I vividly remember the times in my ministry when I gathered with a family around the physical remains of their loved one and offered a moment of prayer and presence. I remember helping a funeral director transfer a church member’s lifeless body onto a mortuary cot. I resonate with the words of the poet and undertaker Thomas Lynch who wrote in “Father Andrews” about a pastor’s role in death: “You met the mourners at the door, and pressed the heavens with their lamentations and tried to make some sense of all of it, then saw them to the edge and home again.”
As a pastor, I encounter death. But I still remember my first interactions with it — burying the neighborhood dog in my friend’s backyard, holding my grandfather’s hand as his life began fading away. Since those early days, a lot has changed. I feel much more comfortable around death and talking about it.

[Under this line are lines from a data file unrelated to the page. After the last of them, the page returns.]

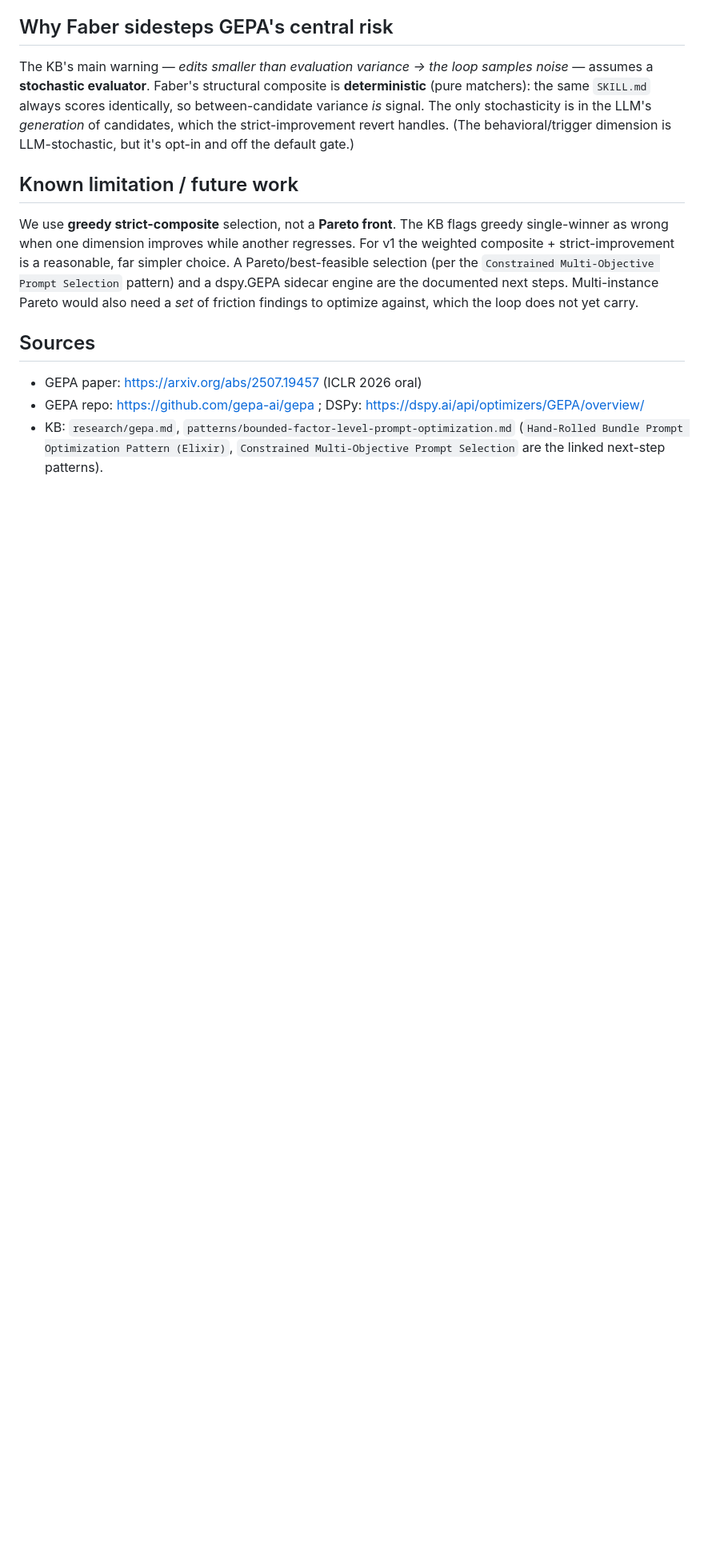
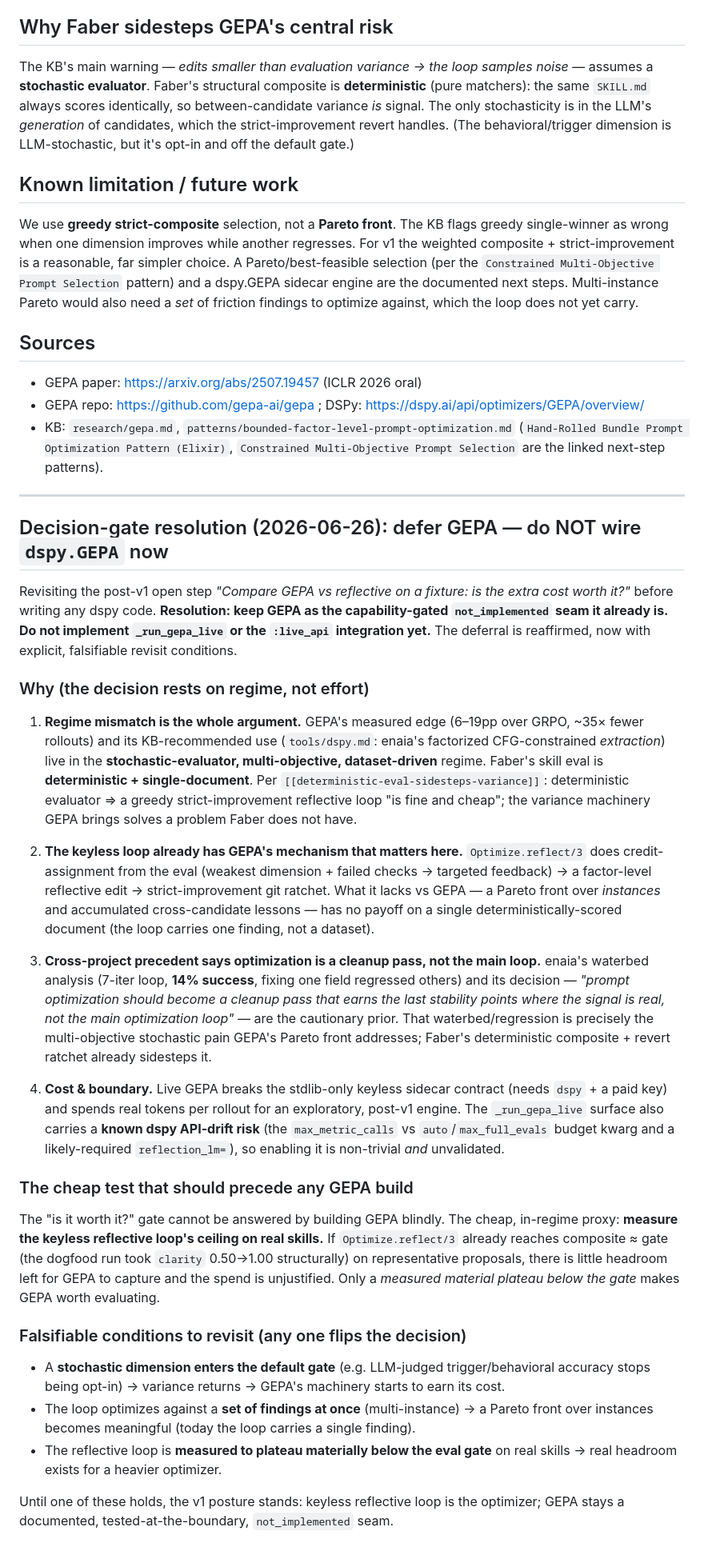
Before and after one commit to oliver-kriska/faber, a Markdown page: .claude/research/2026-06-23-gepa-reflective-loop-decision.md, the part around the change. Shown at 80% size. Rendered like a GitHub page; blank space fills up the shorter version.

Commit message:
docs(research): resolve GEPA decision gate — defer, keep keyless reflective loop
Settles the post-v1 "is GEPA worth it?" gate before any dspy code. Decision:
DEFER live dspy.GEPA; keep it as the capability-gated not_implemented seam.

Rationale (regime, not effort): Faber's eval is deterministic + single-document,
where a greedy strict-improvement reflective loop is sufficient and cheap; GEPA's
measured edge and KB-recommended use (enaia's factorized extraction) are in the
stochastic / multi-objective / dataset regime. The keyless Optimize.reflect/3
already carries GEPA's credit-assignment mechanism; live GEPA breaks the keyless
boundary and spends tokens for uncertain headroom. enaia's waterbed precedent
("optimization is a cleanup pass, not the main loop") reinforces it.

Records a cheap pre-req (measure the reflective loop's ceiling on real skills)
and three falsifiable revisit conditions. deferred-features GEPA steps marked
deferred/gated accordingly.

Co-Authored-By: Claude Opus 4.8 (1M context) <noreply@anthropic.com>

```diff
--- a/.claude/research/2026-06-23-gepa-reflective-loop-decision.md
+++ b/.claude/research/2026-06-23-gepa-reflective-loop-decision.md
@@ -76,3 +76,61 @@ optimize against, which the loop does not yet carry.
 - KB: `research/gepa.md`, `patterns/bounded-factor-level-prompt-optimization.md`
   (`Hand-Rolled Bundle Prompt Optimization Pattern (Elixir)`, `Constrained Multi-Objective Prompt
   Selection` are the linked next-step patterns).
+
+---
+
+## Decision-gate resolution (2026-06-26): defer GEPA — do NOT wire `dspy.GEPA` now
+
+Revisiting the post-v1 open step *"Compare GEPA vs reflective on a fixture: is the extra cost worth
+it?"* before writing any dspy code. **Resolution: keep GEPA as the capability-gated `not_implemented`
+seam it already is. Do not implement `_run_gepa_live` or the `:live_api` integration yet.** The
+deferral is reaffirmed, now with explicit, falsifiable revisit conditions.
+
+### Why (the decision rests on regime, not effort)
+
+1. **Regime mismatch is the whole argument.** GEPA's measured edge (6–19pp over GRPO, ~35× fewer
+   rollouts) and its KB-recommended use (`tools/dspy.md`: enaia's factorized CFG-constrained
+   *extraction*) live in the **stochastic-evaluator, multi-objective, dataset-driven** regime.
+   Faber's skill eval is **deterministic + single-document**. Per
+   `[[deterministic-eval-sidesteps-variance]]`: deterministic evaluator ⇒ a greedy strict-improvement
+   reflective loop "is fine and cheap"; the variance machinery GEPA brings solves a problem Faber
+   does not have.
+
+2. **The keyless loop already has GEPA's mechanism that matters here.** `Optimize.reflect/3` does
+   credit-assignment from the eval (weakest dimension + failed checks → targeted feedback) → a
+   factor-level reflective edit → strict-improvement git ratchet. What it lacks vs GEPA — a Pareto
+   front over *instances* and accumulated cross-candidate lessons — has no payoff on a single
+   deterministically-scored document (the loop carries one finding, not a dataset).
+
+3. **Cross-project precedent says optimization is a cleanup pass, not the main loop.** enaia's
+   waterbed analysis (7-iter loop, **14% success**, fixing one field regressed others) and its
+   decision — *"prompt optimization should become a cleanup pass that earns the last stability
+   points where the signal is real, not the main optimization loop"* — are the cautionary prior.
+   That waterbed/regression is precisely the multi-objective stochastic pain GEPA's Pareto front
+   addresses; Faber's deterministic composite + revert ratchet already sidesteps it.
+
+4. **Cost & boundary.** Live GEPA breaks the stdlib-only keyless sidecar contract (needs `dspy` + a
+   paid key) and spends real tokens per rollout for an exploratory, post-v1 engine. The
+   `_run_gepa_live` surface also carries a **known dspy API-drift risk** (the `max_metric_calls`
+   vs `auto`/`max_full_evals` budget kwarg and a likely-required `reflection_lm=`), so enabling it
+   is non-trivial *and* unvalidated.
+
+### The cheap test that should precede any GEPA build
+
+The "is it worth it?" gate cannot be answered by building GEPA blindly. The cheap, in-regime proxy:
+**measure the keyless reflective loop's ceiling on real skills.** If `Optimize.reflect/3` already
+reaches composite ≈ gate (the dogfood run took `clarity` 0.50→1.00 structurally) on representative
+proposals, there is little headroom left for GEPA to capture and the spend is unjustified. Only a
+*measured material plateau below the gate* makes GEPA worth evaluating.
+
+### Falsifiable conditions to revisit (any one flips the decision)
+
+- A **stochastic dimension enters the default gate** (e.g. LLM-judged trigger/behavioral accuracy
+  stops being opt-in) → variance returns → GEPA's machinery starts to earn its cost.
+- The loop optimizes against a **set of findings at once** (multi-instance) → a Pareto front over
+  instances becomes meaningful (today the loop carries a single finding).
+- The reflective loop is **measured to plateau materially below the eval gate** on real skills →
+  real headroom exists for a heavier optimizer.
+
+Until one of these holds, the v1 posture stands: keyless reflective loop is the optimizer; GEPA stays
+a documented, tested-at-the-boundary, `not_implemented` seam.
```
Also changed, not shown: 1 other file.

I recently spent some time thumbing through a collection of old hymns and noticed something interesting. Many of them spoke of death and “crossing the Jordan River.” There was a focus on heaven and the sweet rewards that were to come to faithful Christians. It occurred to me that in the mid-19th century (when many of those hymns were written), most people in the U.S. were only living into their 20s. Today, on average, Americans are living to be about 79 years old. Two centuries ago, a person’s life had hardly begun before it ended. If they were expected to live life at all, they had to confront the ever-present reality that life would end. It was a fact that couldn’t be avoided. Due to health care, hygiene, lifestyles, and medicine, people live much longer today. Not only is this a physical reality for us, but it seems to affect the way we think about death. Specifically, because we can delay death physically, we like to also delay thinking about death.
A hymn that sings about death and promises joy when Christ shall come to “take me home” lands a little differently when a person will probably live to be 75 as opposed to 25. Within the context of these old hymns, I assume people were feverishly trying to make the most out of their lives because they knew they would likely end soon. Back then, singing of heaven and the “sweet by and by” was probably less an attempt to forget about death and more so a balm to soothe the soul in case death brought one’s hopes and dreams to a quick conclusion.
Unfortunately, however, Christians today have inherited these hymns (and the theology about heaven within them) and applied them inadvertently to our own lives — focusing on eternal life and not addressing the reality of death. Don’t get me wrong. Within the church, I think it’s good and important that we talk about bodily resurrection and life after death. The problem occurs when our theology of heaven gets mixed with an unhealthy neglect of death. In other words, it is a problem when we approach life as something that serves our pleasure and then skip right over death, getting straight to heaven. I can’t help but think of the lyrics to the AJR song featured in some TikTok memes: “Can we skip to the good part?”
By denying death, we rob life of its urgency. The reality is: Christian theology has always had a “realized” eschatology. In other words, the kingdom of God has always been “here and not yet.” Heaven is accessible here and now. As Jesus said, it is “at hand” (Matthew 4:17). When we think of heaven as distant and inaccessible, it leads us to sit around twiddling our thumbs thinking about it instead of living our lives with urgency.
By acknowledging and admitting the reality of death, we put our own lives into perspective; we put our suffering and the suffering of others into perspective. We actually live more fully into the reality of the resurrection and eternal life by allowing that life to flow through our ministry and into the suffering of the world right now. Death is certain. It happens all around us and will happen to us. Christian hope is not based on ignoring death until it happens. Our hope is based in the reality that our deathless God walks with us through the valley of death’s shadow. By thinking more of death, we help ourselves to see where God’s life is still absent in the world and to be God’s healing hand that reaches out.